Connery is really good as well. I think I’ve confessed this before, but I don’t have the same love affair with Connery that the world does, especially in this era. When he’s supposed to be wacky, like in INDIANA JONES AND THE HILARIOUS RELATIONSHIP HE HAS WITH HIS OLD MAN he’s like nails on a chalkboard to me, or a bomb on a lead-lined refrigerator. But here he’s charming and inspirational. A rugged man who cleans up well. I wonder if Guinevere ever considered a PAINT YOUR WAGON type marriage scenario?
Ormond really is the highlight. Her Guinevere is glorified as an ideal queen, introduced playing games with kids but stopping to take charge when informed of an emergency. (Draw your own 9-11 parallels.) She’s not a fighter, but frequently goes into danger with the men. But it’s her vulnerability that makes her interesting, and all of it is in her eyes. In scene after scene Ormond conveys many conflicting emotions without saying a word. It’s hard to imagine someone else making such a perfect corner on this love triangle.
FIRST KNIGHT did okay. It opened against SPECIES, which came in above it at the weekend box office, and below the previous week’s APOLLO 13. But of those three only SPECIES got three sequels, so who’s laughing now, knights and astronauts? Not you.
Director Jerry Zucker, of course, started out making spoof movies like THE KENTUCKY FRIED MOVIE and AIRPLANE! with his brother David. Remember how David came out as conservative, made that terrible movie AN AMERICAN CAROL and complained about how hard it was for right wingers in Hollywood? That’s funny, because in the last 20 years he got to direct that, BASEKETBALL, MY BOSS’S DAUGHTER, three SCARY MOVIE movies and a TV movie called H.U.D. Jerry has only done 2001’s RAT RACE. He has been a producer on a few things though, including MY BEST FRIEND’S WEDDING and, weirdly, FAIR GAME, the movie about the outing of CIA agent Valerie Plame.
Screenwriter William Nicholson, who had been known for SHADOWLANDS, has worked on many classy period pieces since, including GLADIATOR, ELIZABETH: THE GOLDEN AGE, THE MISERABLES, MANDELA: LONG WALK TO FREEDOM and UNBROKEN. Meanwhile his co-story-providers Lorne Cameron & David Hoselton, who had gotten their start on LIKE FATHER LIKE SON, found their way into animation, working on BROTHER BEAR, OVER THE HEDGE and in Hoselton’s case THE NUT JOB.

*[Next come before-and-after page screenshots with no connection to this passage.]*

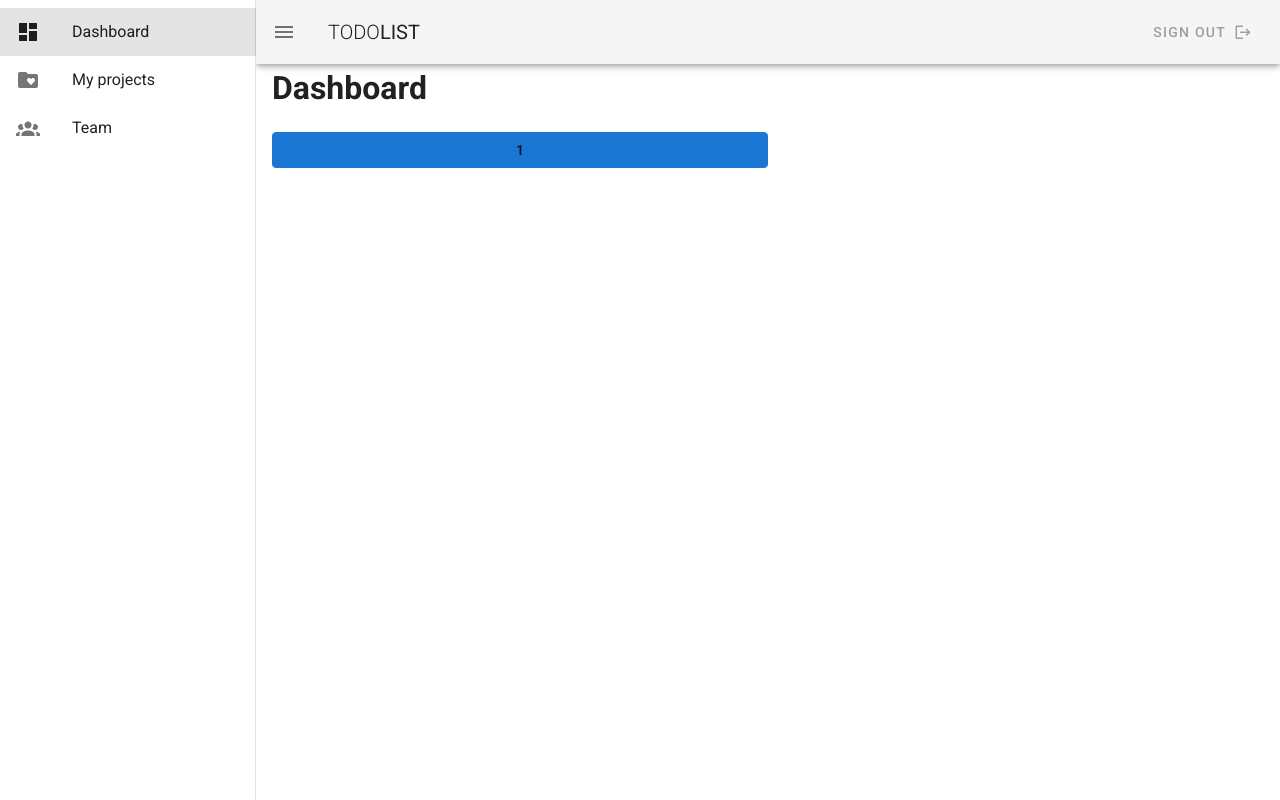
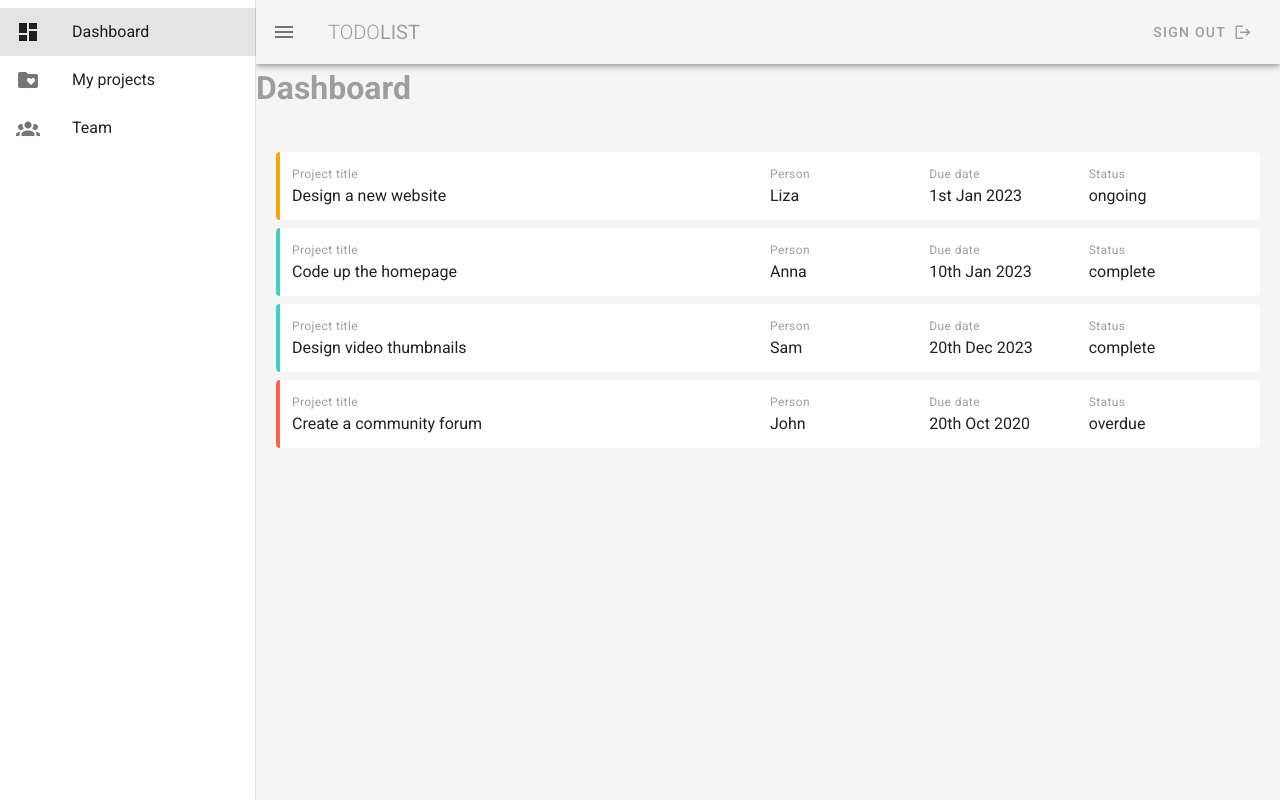
Before and after one commit to lizzochek/vuetify-todo, a Vue app: page / in a window 1280 px wide. Built offline with nearby package versions, Linux system fonts and the light colour scheme.

Commit message:
Project data

```diff
--- a/package.json
+++ b/package.json
@@ -9,6 +9,7 @@
   },
   "dependencies": {
     "core-js": "^3.8.3",
+    "material-design-icons-iconfont": "^6.7.0",
     "vue": "^2.6.14",
     "vue-router": "3.0.1",
     "vuetify": "^2.6.0"
--- a/src/App.vue
+++ b/src/App.vue
@@ -1,7 +1,7 @@
 <template>
   <v-app>
-    <NavBar />
-    <v-main class="mx-4">
+    <v-main class="grey lighten-4">
+      <NavBar />
       <router-view />
     </v-main>
   </v-app>
--- a/src/components/DashBoard.vue
+++ b/src/components/DashBoard.vue
@@ -1,12 +1,27 @@
 <template>
   <div class="dashboard">
-    <h1 class="subheading text-grey">Dashboard</h1>
+    <h1 class="subheading grey--text">Dashboard</h1>
     <v-container class="my-5">
-      <v-layout row>
-        <v-flex xs12 md6>
-          <v-btn outlined block class="primary">1</v-btn>
-        </v-flex>
-      </v-layout>
+      <v-card flat class="pa-3 ma-2" v-for="project in projects" :key="project.title">
+        <v-layout row wrap :class="`pa-3 ${project.status}`">
+          <v-flex xs12 md6>
+            <div class="caption grey--text">Project title</div>
+            <div>{{ project.title }}</div>
+          </v-flex>
+          <v-flex xs6 sm4 md2>
+            <div class="caption grey--text">Person</div>
+            <div>{{ project.person }}</div>
+          </v-flex>
+          <v-flex xs6 sm4 md2>
+            <div class="caption grey--text">Due date</div>
+            <div>{{ project.due }}</div>
+          </v-flex>
+          <v-flex xs2 sm4 md2>
+            <div class="caption grey--text">Status</div>
+            <div>{{ project.status }}</div>
+          </v-flex>
+        </v-layout>
+      </v-card>
     </v-container>
   </div>
 </template>
@@ -16,5 +31,57 @@ import { defineComponent } from 'vue';
 
 export default defineComponent({
   name: 'DashBoard',
+  data() {
+    return {
+      projects: [
+        {
+          title: 'Design a new website',
+          person: 'Liza',
+          due: '1st Jan 2023',
+          status: 'ongoing',
+          content:
+            'Lorem ipsum dolor sit amet consectetur adipisicing elit. Sunt consequuntur eos eligendi illum minima adipisci deleniti, dicta mollitia enim explicabo fugiat quidem ducimus praesentium voluptates porro molestias non sequi animi!',
+        },
+        {
+          title: 'Code up the homepage',
+          person: 'Anna',
+          due: '10th Jan 2023',
+          status: 'complete',
+          content:
+            'Lorem ipsum dolor sit amet consectetur adipisicing elit. Sunt consequuntur eos eligendi illum minima adipisci deleniti, dicta mollitia enim explicabo fugiat quidem ducimus praesentium voluptates porro molestias non sequi animi!',
+        },
+        {
+          title: 'Design video thumbnails',
+          person: 'Sam',
+          due: '20th Dec 2023',
+          status: 'complete',
+          content:
+            'Lorem ipsum dolor sit amet consectetur adipisicing elit. Sunt consequuntur eos eligendi illum minima adipisci deleniti, dicta mollitia enim explicabo fugiat quidem ducimus praesentium voluptates porro molestias non sequi animi!',
+        },
+        {
+          title: 'Create a community forum',
+          person: 'John',
+          due: '20th Oct 2020',
+          status: 'overdue',
+          content:
+            'Lorem ipsum dolor sit amet consectetur adipisicing elit. Sunt consequuntur eos eligendi illum minima adipisci deleniti, dicta mollitia enim explicabo fugiat quidem ducimus praesentium voluptates porro molestias non sequi animi!',
+        },
+      ],
+    };
+  },
 });
 </script>
+
+<style>
+.complete {
+  border-left: 4px solid #3cd1c2;
+}
+
+.ongoing {
+  border-left: 4px solid orange;
+}
+
+.overdue {
+  border-left: 4px solid tomato;
+}
+</style>
--- a/src/components/NavBar.vue
+++ b/src/components/NavBar.vue
@@ -1,9 +1,9 @@
 <template>
   <nav>
     <v-app-bar app>
-      <v-app-bar-nav-icon color="text-grey" @click="drawer = !drawer"></v-app-bar-nav-icon>
+      <v-app-bar-nav-icon color="grey--text" @click="drawer = !drawer"></v-app-bar-nav-icon>
 
-      <v-toolbar-title class="text-uppercase text-grey">
+      <v-toolbar-title class="text-uppercase grey--text">
         <span class="font-weight-light">Todo</span>
         <span>List</span>
       </v-toolbar-title>
@@ -16,7 +16,7 @@
       </v-btn>
     </v-app-bar>
 
-    <v-navigation-drawer v-model="drawer" app class="bg-deep-purple">
+    <v-navigation-drawer v-model="drawer" app>
       <v-list class="bg-deep-purple">
         <v-list-item v-for="link in links" :key="link.text" router :to="link.route">
           <v-list-item-action>
--- a/src/components/ProjectComp.vue
+++ b/src/components/ProjectComp.vue
@@ -1,6 +1,6 @@
 <template>
   <div class="projects">
-    <h1 class="subheading text-grey">Projects</h1>
+    <h1 class="subheading grey--text">Projects</h1>
 
     <v-container class="my-5"> content </v-container>
   </div>
--- a/src/components/TeamComp.vue
+++ b/src/components/TeamComp.vue
@@ -1,6 +1,6 @@
 <template>
   <div class="team">
-    <h1 class="subheading text-grey">Team</h1>
+    <h1 class="subheading grey--text">Team</h1>
     <v-container class="my-5"> content </v-container>
   </div>
 </template>
--- a/src/main.js
+++ b/src/main.js
@@ -1,5 +1,8 @@
 import Vue from 'vue';
 import VueRouter from 'vue-router';
+
+import 'vuetify/dist/vuetify.min.css';
+import 'material-design-icons-iconfont/dist/material-design-icons.css';
 
 import App from './App.vue';
 import router from './router/router';
```
Also changed, not shown: 1 other file (tests, documents, lock files or other folders).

Connery is primarily known today for turning down THE MATRIX and LORD OF THE RINGS and winning a 1999 Outlaw Award for Inspirational Catch By An Old Dude for his dalliance with Catherine Zeta Jones in ENTRAPMENT (age difference: 39 years), an achievement which unfortunately dwarfed this fine movie where he married a lady only 35 years his junior.
VERN has been reviewing movies since 1999 and is the author of the books SEAGALOGY: A STUDY OF THE ASS-KICKING FILMS OF STEVEN SEAGAL, YIPPEE KI-YAY MOVIEGOER!: WRITINGS ON BRUCE WILLIS, BADASS CINEMA AND OTHER IMPORTANT TOPICS and NIKETOWN: A NOVEL. His horror-action novel WORM ON A HOOK will arrive later this year.